* Task prompt *
Retype the entries exactly; omit all pictures.

* Data listing *
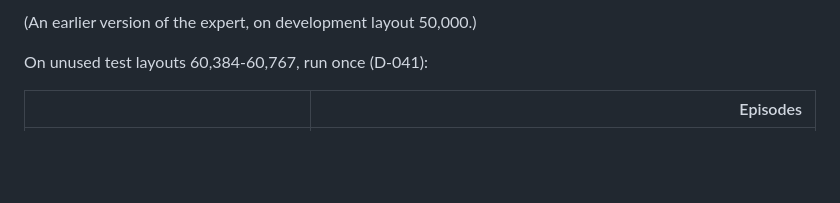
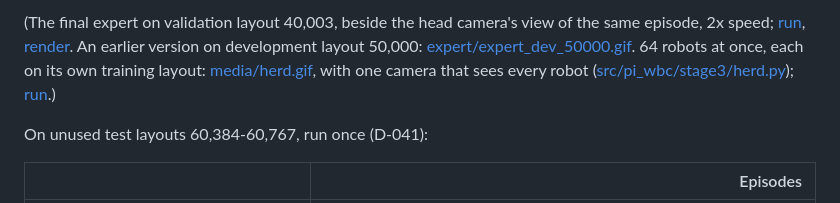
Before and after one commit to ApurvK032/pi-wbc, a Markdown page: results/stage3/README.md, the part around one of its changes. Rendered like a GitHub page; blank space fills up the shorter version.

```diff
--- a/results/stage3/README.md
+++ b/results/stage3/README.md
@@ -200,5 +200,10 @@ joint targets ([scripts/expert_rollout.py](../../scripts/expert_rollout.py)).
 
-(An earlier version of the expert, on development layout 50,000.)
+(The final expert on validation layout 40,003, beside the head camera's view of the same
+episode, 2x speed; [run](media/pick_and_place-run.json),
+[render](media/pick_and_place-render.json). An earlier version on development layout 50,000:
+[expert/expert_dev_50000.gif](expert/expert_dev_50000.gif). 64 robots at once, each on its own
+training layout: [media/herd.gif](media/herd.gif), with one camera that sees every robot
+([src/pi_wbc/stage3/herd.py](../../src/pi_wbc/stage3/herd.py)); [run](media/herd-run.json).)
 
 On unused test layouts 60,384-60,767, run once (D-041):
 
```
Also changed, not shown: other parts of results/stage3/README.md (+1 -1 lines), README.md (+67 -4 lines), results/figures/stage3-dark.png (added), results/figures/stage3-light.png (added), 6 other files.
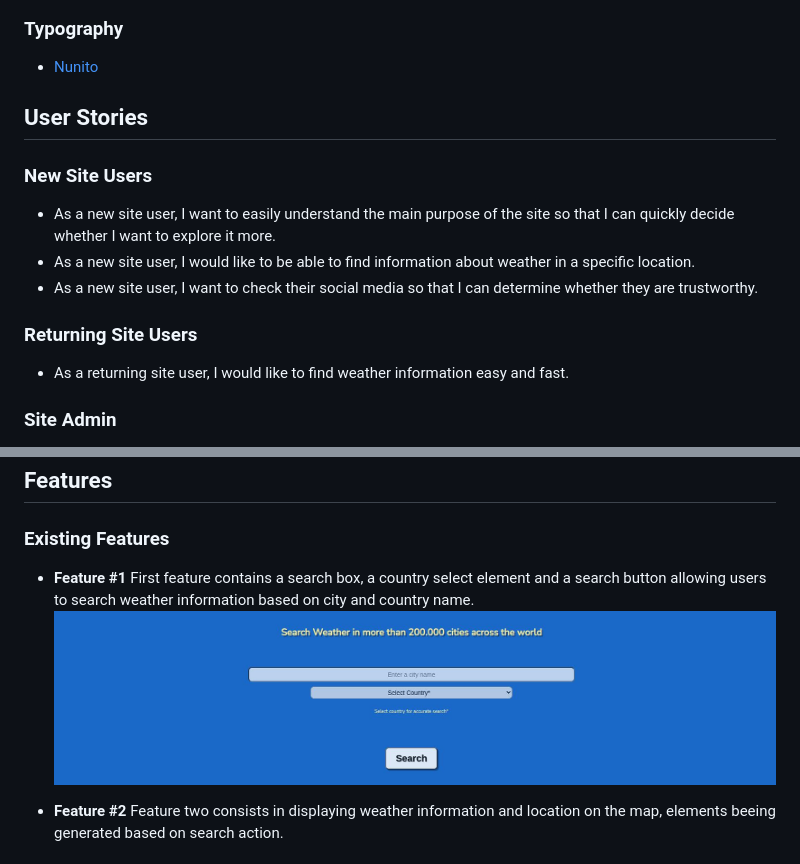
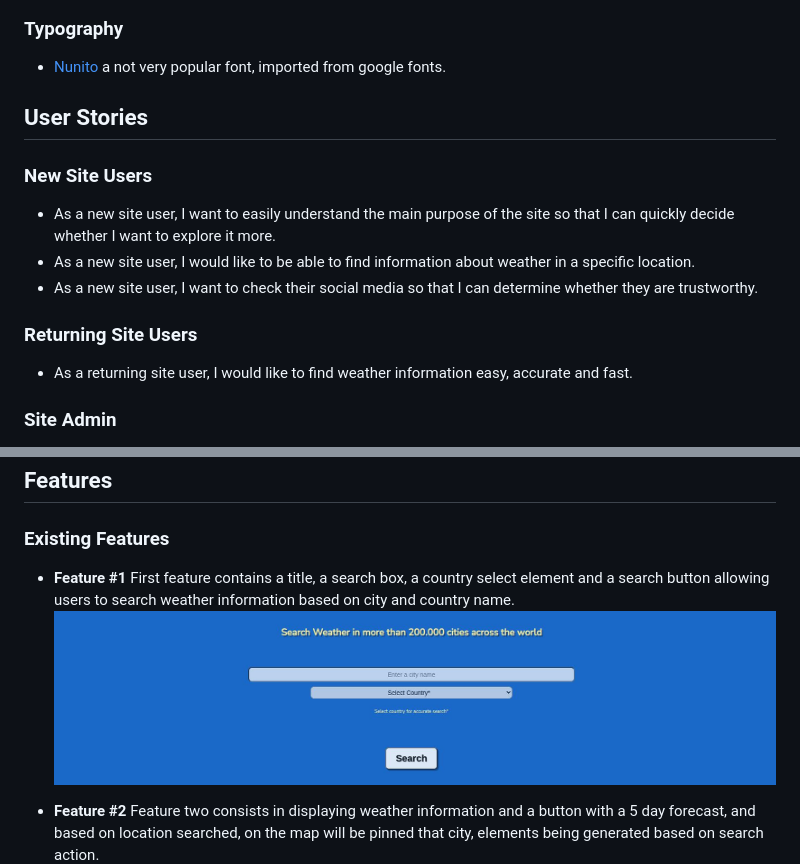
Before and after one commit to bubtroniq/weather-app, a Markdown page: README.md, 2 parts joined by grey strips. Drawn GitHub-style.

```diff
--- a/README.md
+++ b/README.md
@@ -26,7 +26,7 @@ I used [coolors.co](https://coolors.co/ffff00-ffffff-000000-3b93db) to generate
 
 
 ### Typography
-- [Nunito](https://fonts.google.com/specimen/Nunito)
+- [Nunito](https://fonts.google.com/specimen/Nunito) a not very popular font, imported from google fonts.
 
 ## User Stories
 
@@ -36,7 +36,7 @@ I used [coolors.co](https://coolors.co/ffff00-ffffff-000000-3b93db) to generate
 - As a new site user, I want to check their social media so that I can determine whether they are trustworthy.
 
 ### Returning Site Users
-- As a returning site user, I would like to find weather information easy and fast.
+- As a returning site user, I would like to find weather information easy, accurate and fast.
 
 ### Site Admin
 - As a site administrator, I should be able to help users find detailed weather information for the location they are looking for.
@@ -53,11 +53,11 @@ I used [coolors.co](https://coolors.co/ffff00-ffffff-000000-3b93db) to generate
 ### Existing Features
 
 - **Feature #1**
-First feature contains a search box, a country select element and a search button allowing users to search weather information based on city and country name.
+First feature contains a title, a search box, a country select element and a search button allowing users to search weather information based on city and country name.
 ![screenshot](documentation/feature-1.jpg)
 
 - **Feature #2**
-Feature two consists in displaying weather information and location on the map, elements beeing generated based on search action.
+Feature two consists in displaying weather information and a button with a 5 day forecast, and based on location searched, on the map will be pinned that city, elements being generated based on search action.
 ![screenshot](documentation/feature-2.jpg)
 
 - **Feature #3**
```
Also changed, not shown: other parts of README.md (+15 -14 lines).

* Expected output *
Before and after one commit to ApurvK032/pi-wbc, a Markdown page: results/stage3/README.md, the part around one of its changes. Rendered like a GitHub page; blank space fills up the shorter version.

```diff
--- a/results/stage3/README.md
+++ b/results/stage3/README.md
@@ -200,5 +200,10 @@ joint targets ([scripts/expert_rollout.py](../../scripts/expert_rollout.py)).
 
-(An earlier version of the expert, on development layout 50,000.)
+(The final expert on validation layout 40,003, beside the head camera's view of the same
+episode, 2x speed; [run](media/pick_and_place-run.json),
+[render](media/pick_and_place-render.json). An earlier version on development layout 50,000:
+[expert/expert_dev_50000.gif](expert/expert_dev_50000.gif). 64 robots at once, each on its own
+training layout: [media/herd.gif](media/herd.gif), with one camera that sees every robot
+([src/pi_wbc/stage3/herd.py](../../src/pi_wbc/stage3/herd.py)); [run](media/herd-run.json).)
 
 On unused test layouts 60,384-60,767, run once (D-041):
 
```
Also changed, not shown: other parts of results/stage3/README.md (+1 -1 lines), README.md (+67 -4 lines), results/figures/stage3-dark.png (added), results/figures/stage3-light.png (added), 6 other files.
Before and after one commit to bubtroniq/weather-app, a Markdown page: README.md, 2 parts joined by grey strips. Drawn GitHub-style.

```diff
--- a/README.md
+++ b/README.md
@@ -26,7 +26,7 @@ I used [coolors.co](https://coolors.co/ffff00-ffffff-000000-3b93db) to generate
 
 
 ### Typography
-- [Nunito](https://fonts.google.com/specimen/Nunito)
+- [Nunito](https://fonts.google.com/specimen/Nunito) a not very popular font, imported from google fonts.
 
 ## User Stories
 
@@ -36,7 +36,7 @@ I used [coolors.co](https://coolors.co/ffff00-ffffff-000000-3b93db) to generate
 - As a new site user, I want to check their social media so that I can determine whether they are trustworthy.
 
 ### Returning Site Users
-- As a returning site user, I would like to find weather information easy and fast.
+- As a returning site user, I would like to find weather information easy, accurate and fast.
 
 ### Site Admin
 - As a site administrator, I should be able to help users find detailed weather information for the location they are looking for.
@@ -53,11 +53,11 @@ I used [coolors.co](https://coolors.co/ffff00-ffffff-000000-3b93db) to generate
 ### Existing Features
 
 - **Feature #1**
-First feature contains a search box, a country select element and a search button allowing users to search weather information based on city and country name.
+First feature contains a title, a search box, a country select element and a search button allowing users to search weather information based on city and country name.
 ![screenshot](documentation/feature-1.jpg)
 
 - **Feature #2**
-Feature two consists in displaying weather information and location on the map, elements beeing generated based on search action.
+Feature two consists in displaying weather information and a button with a 5 day forecast, and based on location searched, on the map will be pinned that city, elements being generated based on search action.
 ![screenshot](documentation/feature-2.jpg)
 
 - **Feature #3**
```
Also changed, not shown: other parts of README.md (+15 -14 lines).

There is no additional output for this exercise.